### [INFORMATION GIVEN]
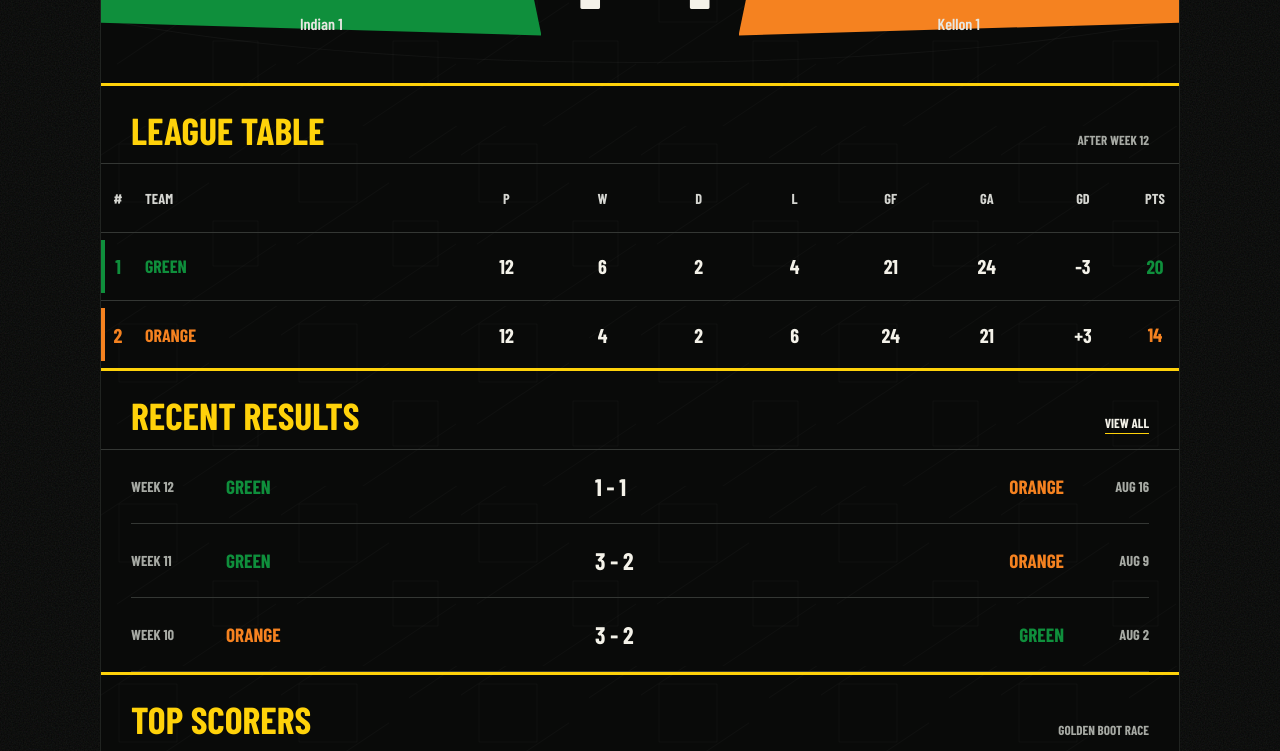
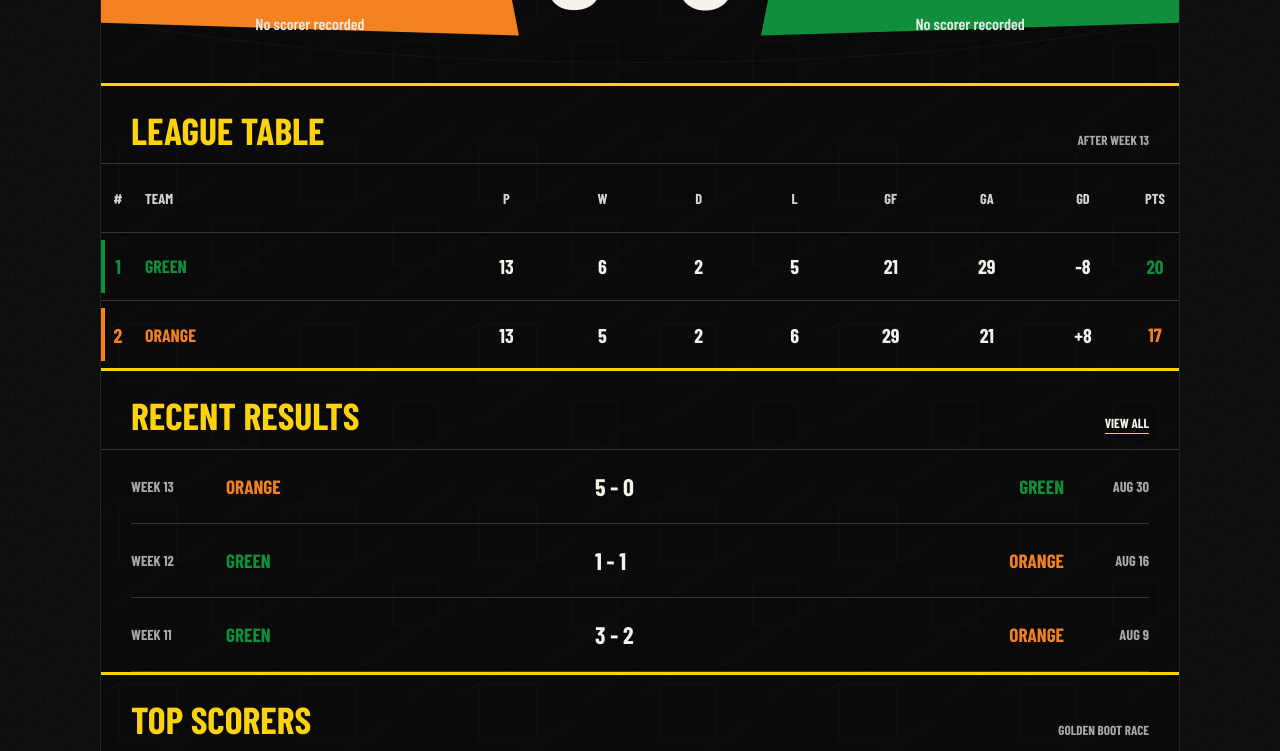
Before and after one commit to Skevilous/jamaica-sunday-league, a plain HTML site: page index.html in a window 1280 px wide. Shown: the part 594-1345 px from the top of the page. Drawn offline with nearby package versions, Linux system fonts and the light colour scheme; a web font is replaced by a local one.

Commit message:
data: add august 30 orange win

```diff
--- a/index.html
+++ b/index.html
@@ -135,6 +135,6 @@
       </a>
     </nav>
 
-    <script src="script.js?v=20260816-week12-theme-preview"></script>
+    <script src="script.js?v=20260831-week13-theme-preview"></script>
   </body>
 </html>
--- a/script.js
+++ b/script.js
@@ -153,6 +153,15 @@ const leagueData = {
         { player: "Indian", team: "Green", goals: 1 },
         { player: "Kellon", team: "Orange", goals: 1 },
       ],
+    },
+    {
+      week: 13,
+      date: "August 30, 2026",
+      homeTeam: "Orange",
+      awayTeam: "Green",
+      homeScore: 5,
+      awayScore: 0,
+      scorers: [],
     },
   ],
   fixtures: [],
```
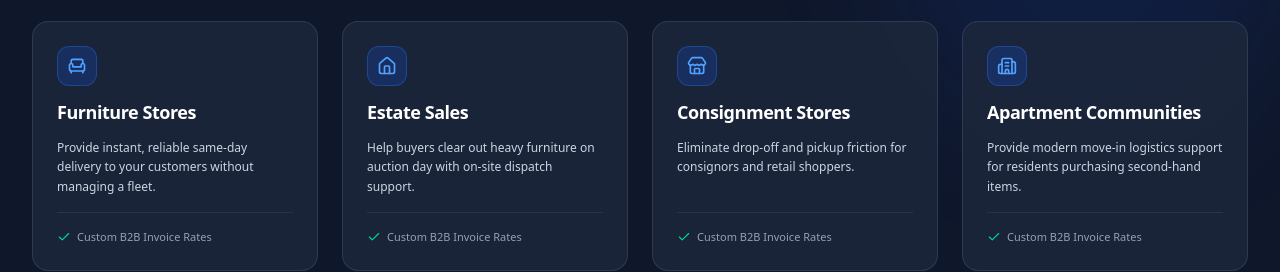
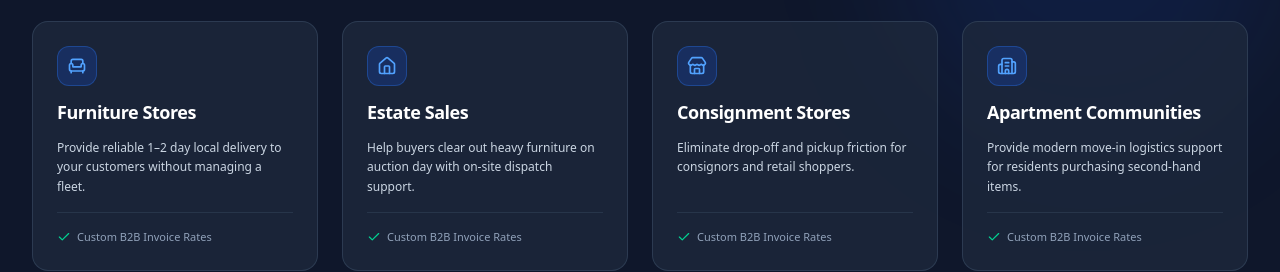
Before and after one commit to XxcryptochrisxX/boltpoint-marketplace-delivery, a React (Vite) app: page / in a window 1280 px wide. Shown: the part 3480-3752 px from the top of the page. Built offline with nearby package versions, Linux system fonts and the light colour scheme; no server answers.

Commit message:
Use one to two day delivery language

```diff
--- a/src/constants/index.ts
+++ b/src/constants/index.ts
@@ -34,7 +34,7 @@ export const VEHICLE_TYPES = [
 export const BUSINESS_TARGETS = [
   {
     title: 'Furniture Stores',
-    description: 'Provide instant, reliable same-day delivery to your customers without managing a fleet.',
+    description: 'Provide reliable 1–2 day local delivery to your customers without managing a fleet.',
     iconName: 'Armchair',
   },
   {
@@ -98,7 +98,7 @@ export const FAQ_DATA: FAQItem[] = [
     id: 'faq-5',
     category: 'Delivery & Setup',
     question: 'Can I schedule delivery for a future date or specific time window?',
-    answer: 'Absolutely. You can schedule immediate express delivery (under 90 mins) or pick any future date and 1-hour arrival window that fits your schedule.',
+    answer: 'Absolutely. Standard delivery is completed within 1–2 days, and you can select a preferred date and arrival window during checkout.',
   },
   {
     id: 'faq-6',
```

### [WHAT THE TASK REQUIRES]
Verbatim copy with pictures excluded: write out the records above in full.

### [EXERCISE SOLUTION]
Before and after one commit to Skevilous/jamaica-sunday-league, a plain HTML site: page index.html in a window 1280 px wide. Shown: the part 594-1345 px from the top of the page. Drawn offline with nearby package versions, Linux system fonts and the light colour scheme; a web font is replaced by a local one.

Commit message:
data: add august 30 orange win

```diff
--- a/index.html
+++ b/index.html
@@ -135,6 +135,6 @@
       </a>
     </nav>
 
-    <script src="script.js?v=20260816-week12-theme-preview"></script>
+    <script src="script.js?v=20260831-week13-theme-preview"></script>
   </body>
 </html>
--- a/script.js
+++ b/script.js
@@ -153,6 +153,15 @@ const leagueData = {
         { player: "Indian", team: "Green", goals: 1 },
         { player: "Kellon", team: "Orange", goals: 1 },
       ],
+    },
+    {
+      week: 13,
+      date: "August 30, 2026",
+      homeTeam: "Orange",
+      awayTeam: "Green",
+      homeScore: 5,
+      awayScore: 0,
+      scorers: [],
     },
   ],
   fixtures: [],
```
Before and after one commit to XxcryptochrisxX/boltpoint-marketplace-delivery, a React (Vite) app: page / in a window 1280 px wide. Shown: the part 3480-3752 px from the top of the page. Built offline with nearby package versions, Linux system fonts and the light colour scheme; no server answers.

Commit message:
Use one to two day delivery language

```diff
--- a/src/constants/index.ts
+++ b/src/constants/index.ts
@@ -34,7 +34,7 @@ export const VEHICLE_TYPES = [
 export const BUSINESS_TARGETS = [
   {
     title: 'Furniture Stores',
-    description: 'Provide instant, reliable same-day delivery to your customers without managing a fleet.',
+    description: 'Provide reliable 1–2 day local delivery to your customers without managing a fleet.',
     iconName: 'Armchair',
   },
   {
@@ -98,7 +98,7 @@ export const FAQ_DATA: FAQItem[] = [
     id: 'faq-5',
     category: 'Delivery & Setup',
     question: 'Can I schedule delivery for a future date or specific time window?',
-    answer: 'Absolutely. You can schedule immediate express delivery (under 90 mins) or pick any future date and 1-hour arrival window that fits your schedule.',
+    answer: 'Absolutely. Standard delivery is completed within 1–2 days, and you can select a preferred date and arrival window during checkout.',
   },
   {
     id: 'faq-6',
```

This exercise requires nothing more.